## TASK BRIEF
Exact copy, pictures excluded: please retype every record below.

## RECORDED DATA
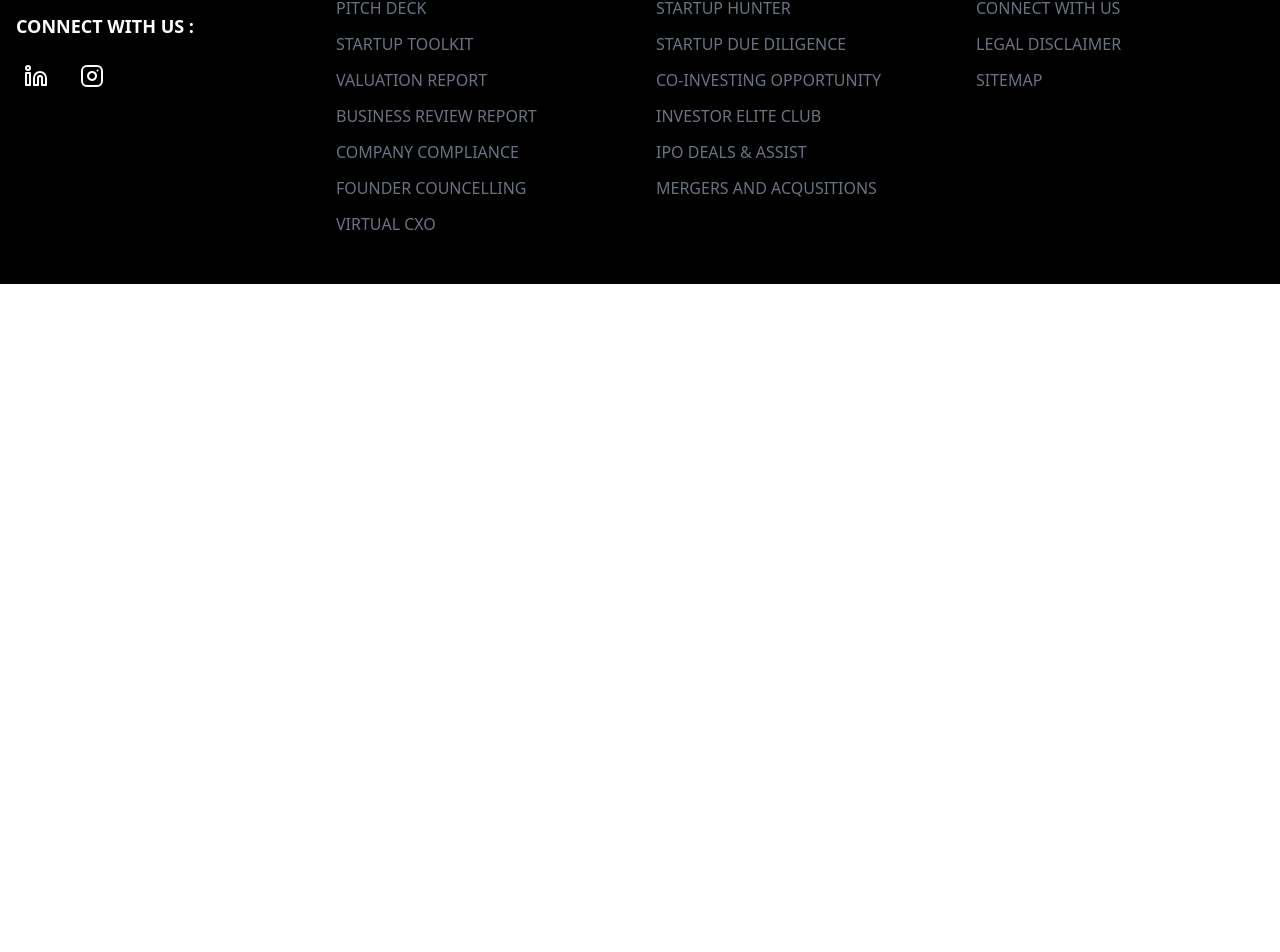
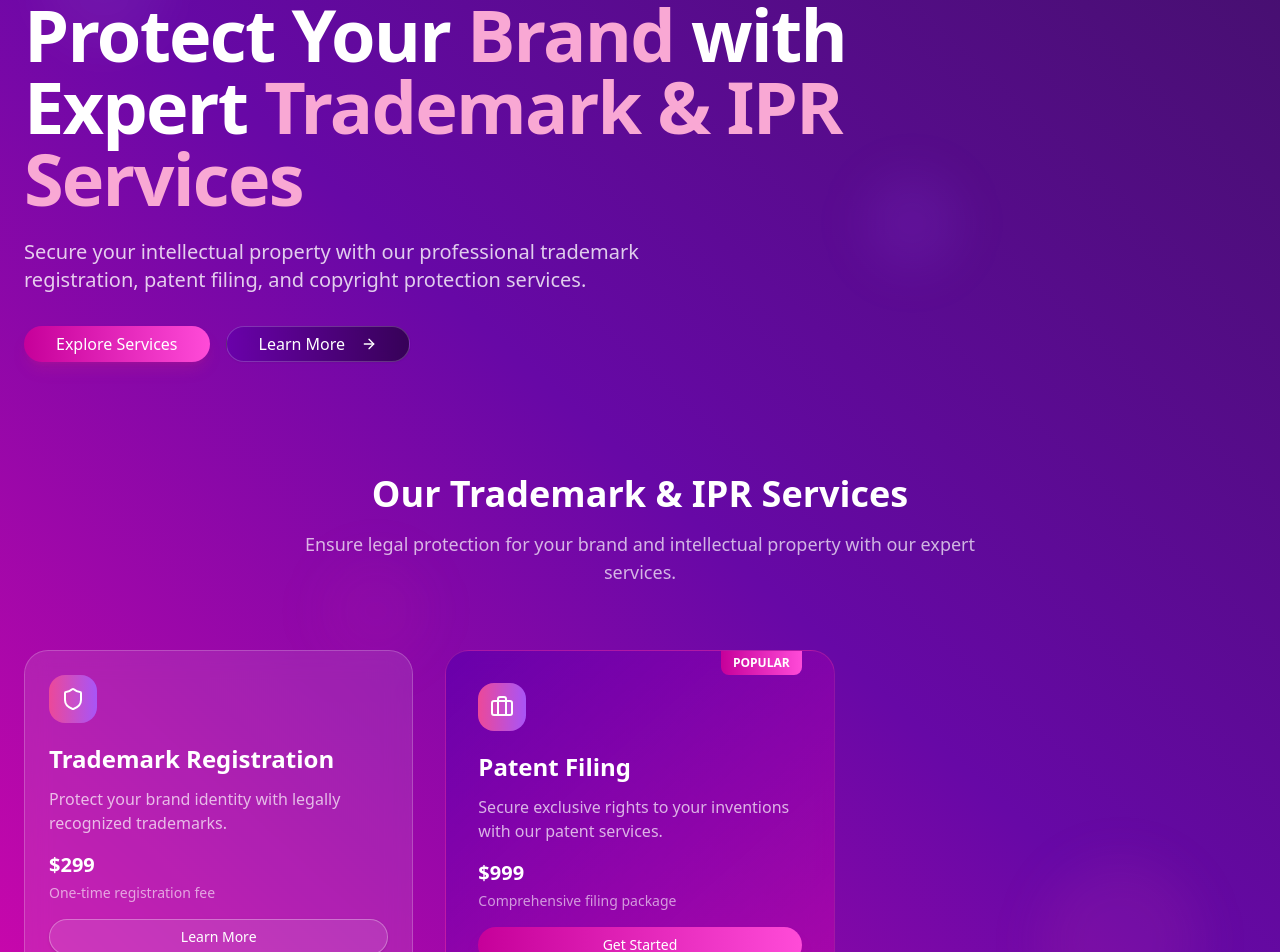
Before and after one commit to darshit890/pitchvilla-landing-page, a Next.js app: page /trademark-ipr in a window 1280 px wide. Shown: the part 200-1152 px from the top of the page. Before the commit the page ends 800 px from the top, so only its background shows below. Built offline with nearby package versions, Linux system fonts and the light colour scheme.

Commit message:
Update page.tsx

```diff
--- a/src/app/trademark-ipr/page.tsx
+++ b/src/app/trademark-ipr/page.tsx
@@ -1,9 +1,86 @@
-import React from 'react'
+"use client";
 
-const page = () => {
+import React from 'react';
+import { ArrowRight, Shield, FileText, Settings, Calendar, Award, Zap, BookOpen, Briefcase, CheckCircle } from "lucide-react";
+import { Button } from "@/components/ui/button";
+
+const TrademarkIPRPage = () => {
   return (
-    <div>page</div>
-  )
-}
+    <div className="min-h-screen bg-gradient-to-bl from-[#44106C] via-[#6708A6] to-[#D007AC] overflow-hidden relative">
+      {/* Decorative elements */}
+      <div className="absolute top-10 left-10 w-32 h-32 bg-white/5 rounded-full blur-xl"></div>
+      <div className="absolute bottom-10 right-20 w-40 h-40 bg-pink-500/10 rounded-full blur-xl"></div>
+      <div className="absolute top-1/4 right-1/4 w-24 h-24 bg-purple-500/10 rounded-full blur-xl"></div>
+      <div className="absolute bottom-1/3 left-1/4 w-28 h-28 bg-pink-500/5 rounded-full blur-xl"></div>
 
-export default page
+      {/* Hero Section */}
+      <div className="container mx-auto px-6 pt-20 pb-12 relative z-10">
+        <div className="inline-block px-3 py-1 bg-white/10 backdrop-blur-sm rounded-full text-pink-200 text-xs font-medium mb-3">
+          Professional Trademark & IPR Services
+        </div>
+
+        <h1 className="text-4xl md:text-6xl lg:text-7xl text-white font-bold leading-tight tracking-tight max-w-4xl">
+          Protect Your <span className="text-pink-300">Brand</span> with Expert <span className="text-pink-300">Trademark & IPR Services</span>
+        </h1>
+
+        <p className="mt-6 text-lg md:text-xl text-white/80 leading-relaxed font-light max-w-2xl">
+          Secure your intellectual property with our professional trademark registration, patent filing, and copyright protection services.
+        </p>
+
+        <div className="mt-8 flex flex-wrap gap-4">
+          <Button className="bg-gradient-to-r from-[#C6009A] to-[#FF4BD8] hover:from-[#D800AA] hover:to-[#FF6DE1] text-white rounded-full py-3 px-8 text-base font-medium shadow-lg shadow-pink-600/20 transform transition-all duration-300 hover:shadow-pink-600/40 hover:scale-[1.02]">
+            Explore Services
+          </Button>
+          <Button
+            variant="outline"
+            className="bg-gradient-to-r from-[#6500AB]/80 to-[#290045]/80 backdrop-blur-sm text-white border border-white/20 hover:border-white/40 hover:from-[#6500AB] hover:to-[#290045] hover:text-white rounded-full py-3 px-8 text-base font-medium group transition-all duration-300"
+          >
+            <span>Learn More</span>
+            <ArrowRight className="ml-2 h-5 w-5 group-hover:translate-x-1 transition-transform duration-300" />
+          </Button>
+        </div>
+      </div>
+
+      {/* Featured Services */}
+      <div className="container mx-auto px-6 py-16 relative z-10">
+        <div className="text-center mb-16">
+          <h2 className="text-3xl md:text-4xl font-bold text-white mb-4">Our Trademark & IPR Services</h2>
+          <p className="text-white/70 text-lg max-w-2xl mx-auto">
+            Ensure legal protection for your brand and intellectual property with our expert services.
+          </p>
+        </div>
+
+        <div className="grid grid-cols-1 md:grid-cols-3 gap-8">
+          <div className="bg-white/10 backdrop-blur-md rounded-3xl p-6 border border-white/20 transform transition-all duration-300 hover:shadow-purple-500/20 hover:border-white/30 hover:-translate-y-1">
+            <div className="h-12 w-12 bg-gradient-to-r from-pink-500 to-purple-500 rounded-2xl flex items-center justify-center mb-5">
+              <Shield className="h-6 w-6 text-white" />
+            </div>
+            <h3 className="text-2xl font-bold text-white mb-3">Trademark Registration</h3>
+            <p className="text-white/70 mb-4">Protect your brand identity with legally recognized trademarks.</p>
+            <p className="text-xl font-bold text-white mb-1">$299</p>
+            <p className="text-white/60 text-sm mb-4">One-time registration fee</p>
+            <Button className="w-full bg-white/10 hover:bg-white/20 text-white border border-white/30 rounded-full py-2 transition-all duration-300">
+              Learn More
+            </Button>
+          </div>
+
+          <div className="bg-gradient-to-br from-[#6500AB]/90 to-[#D007AC]/50 backdrop-blur-md rounded-3xl p-8 border border-pink-500/30 transform transition-all duration-300 hover:shadow-pink-500/20 hover:scale-[1.02] relative">
+            <div className="absolute top-0 right-8 bg-gradient-to-r from-[#C6009A] to-[#FF4BD8] text-white text-xs font-bold px-3 py-1 rounded-b-lg">POPULAR</div>
+            <div className="h-12 w-12 bg-gradient-to-r from-pink-500 to-purple-500 rounded-2xl flex items-center justify-center mb-5">
+              <Briefcase className="h-6 w-6 text-white" />
+            </div>
+            <h3 className="text-2xl font-bold text-white mb-3">Patent Filing</h3>
+            <p className="text-white/70 mb-4">Secure exclusive rights to your inventions with our patent services.</p>
+            <p className="text-xl font-bold text-white mb-1">$999</p>
+            <p className="text-white/60 text-sm mb-4">Comprehensive filing package</p>
+            <Button className="w-full bg-gradient-to-r from-[#C6009A] to-[#FF4BD8] hover:from-[#D800AA] hover:to-[#FF6DE1] text-white rounded-full py-2 shadow-lg shadow-pink-600/20 transition-all duration-300">
+              Get Started
+            </Button>
+          </div>
+        </div>
+      </div>
+    </div>
+  );
+};
+
+export default TrademarkIPRPage;
```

## WRITTEN RESPONSE
Before and after one commit to darshit890/pitchvilla-landing-page, a Next.js app: page /trademark-ipr in a window 1280 px wide. Shown: the part 200-1152 px from the top of the page. Before the commit the page ends 800 px from the top, so only its background shows below. Built offline with nearby package versions, Linux system fonts and the light colour scheme.

Commit message:
Update page.tsx

```diff
--- a/src/app/trademark-ipr/page.tsx
+++ b/src/app/trademark-ipr/page.tsx
@@ -1,9 +1,86 @@
-import React from 'react'
+"use client";
 
-const page = () => {
+import React from 'react';
+import { ArrowRight, Shield, FileText, Settings, Calendar, Award, Zap, BookOpen, Briefcase, CheckCircle } from "lucide-react";
+import { Button } from "@/components/ui/button";
+
+const TrademarkIPRPage = () => {
   return (
-    <div>page</div>
-  )
-}
+    <div className="min-h-screen bg-gradient-to-bl from-[#44106C] via-[#6708A6] to-[#D007AC] overflow-hidden relative">
+      {/* Decorative elements */}
+      <div className="absolute top-10 left-10 w-32 h-32 bg-white/5 rounded-full blur-xl"></div>
+      <div className="absolute bottom-10 right-20 w-40 h-40 bg-pink-500/10 rounded-full blur-xl"></div>
+      <div className="absolute top-1/4 right-1/4 w-24 h-24 bg-purple-500/10 rounded-full blur-xl"></div>
+      <div className="absolute bottom-1/3 left-1/4 w-28 h-28 bg-pink-500/5 rounded-full blur-xl"></div>
 
-export default page
+      {/* Hero Section */}
+      <div className="container mx-auto px-6 pt-20 pb-12 relative z-10">
+        <div className="inline-block px-3 py-1 bg-white/10 backdrop-blur-sm rounded-full text-pink-200 text-xs font-medium mb-3">
+          Professional Trademark & IPR Services
+        </div>
+
+        <h1 className="text-4xl md:text-6xl lg:text-7xl text-white font-bold leading-tight tracking-tight max-w-4xl">
+          Protect Your <span className="text-pink-300">Brand</span> with Expert <span className="text-pink-300">Trademark & IPR Services</span>
+        </h1>
+
+        <p className="mt-6 text-lg md:text-xl text-white/80 leading-relaxed font-light max-w-2xl">
+          Secure your intellectual property with our professional trademark registration, patent filing, and copyright protection services.
+        </p>
+
+        <div className="mt-8 flex flex-wrap gap-4">
+          <Button className="bg-gradient-to-r from-[#C6009A] to-[#FF4BD8] hover:from-[#D800AA] hover:to-[#FF6DE1] text-white rounded-full py-3 px-8 text-base font-medium shadow-lg shadow-pink-600/20 transform transition-all duration-300 hover:shadow-pink-600/40 hover:scale-[1.02]">
+            Explore Services
+          </Button>
+          <Button
+            variant="outline"
+            className="bg-gradient-to-r from-[#6500AB]/80 to-[#290045]/80 backdrop-blur-sm text-white border border-white/20 hover:border-white/40 hover:from-[#6500AB] hover:to-[#290045] hover:text-white rounded-full py-3 px-8 text-base font-medium group transition-all duration-300"
+          >
+            <span>Learn More</span>
+            <ArrowRight className="ml-2 h-5 w-5 group-hover:translate-x-1 transition-transform duration-300" />
+          </Button>
+        </div>
+      </div>
+
+      {/* Featured Services */}
+      <div className="container mx-auto px-6 py-16 relative z-10">
+        <div className="text-center mb-16">
+          <h2 className="text-3xl md:text-4xl font-bold text-white mb-4">Our Trademark & IPR Services</h2>
+          <p className="text-white/70 text-lg max-w-2xl mx-auto">
+            Ensure legal protection for your brand and intellectual property with our expert services.
+          </p>
+        </div>
+
+        <div className="grid grid-cols-1 md:grid-cols-3 gap-8">
+          <div className="bg-white/10 backdrop-blur-md rounded-3xl p-6 border border-white/20 transform transition-all duration-300 hover:shadow-purple-500/20 hover:border-white/30 hover:-translate-y-1">
+            <div className="h-12 w-12 bg-gradient-to-r from-pink-500 to-purple-500 rounded-2xl flex items-center justify-center mb-5">
+              <Shield className="h-6 w-6 text-white" />
+            </div>
+            <h3 className="text-2xl font-bold text-white mb-3">Trademark Registration</h3>
+            <p className="text-white/70 mb-4">Protect your brand identity with legally recognized trademarks.</p>
+            <p className="text-xl font-bold text-white mb-1">$299</p>
+            <p className="text-white/60 text-sm mb-4">One-time registration fee</p>
+            <Button className="w-full bg-white/10 hover:bg-white/20 text-white border border-white/30 rounded-full py-2 transition-all duration-300">
+              Learn More
+            </Button>
+          </div>
+
+          <div className="bg-gradient-to-br from-[#6500AB]/90 to-[#D007AC]/50 backdrop-blur-md rounded-3xl p-8 border border-pink-500/30 transform transition-all duration-300 hover:shadow-pink-500/20 hover:scale-[1.02] relative">
+            <div className="absolute top-0 right-8 bg-gradient-to-r from-[#C6009A] to-[#FF4BD8] text-white text-xs font-bold px-3 py-1 rounded-b-lg">POPULAR</div>
+            <div className="h-12 w-12 bg-gradient-to-r from-pink-500 to-purple-500 rounded-2xl flex items-center justify-center mb-5">
+              <Briefcase className="h-6 w-6 text-white" />
+            </div>
+            <h3 className="text-2xl font-bold text-white mb-3">Patent Filing</h3>
+            <p className="text-white/70 mb-4">Secure exclusive rights to your inventions with our patent services.</p>
+            <p className="text-xl font-bold text-white mb-1">$999</p>
+            <p className="text-white/60 text-sm mb-4">Comprehensive filing package</p>
+            <Button className="w-full bg-gradient-to-r from-[#C6009A] to-[#FF4BD8] hover:from-[#D800AA] hover:to-[#FF6DE1] text-white rounded-full py-2 shadow-lg shadow-pink-600/20 transition-all duration-300">
+              Get Started
+            </Button>
+          </div>
+        </div>
+      </div>
+    </div>
+  );
+};
+
+export default TrademarkIPRPage;
```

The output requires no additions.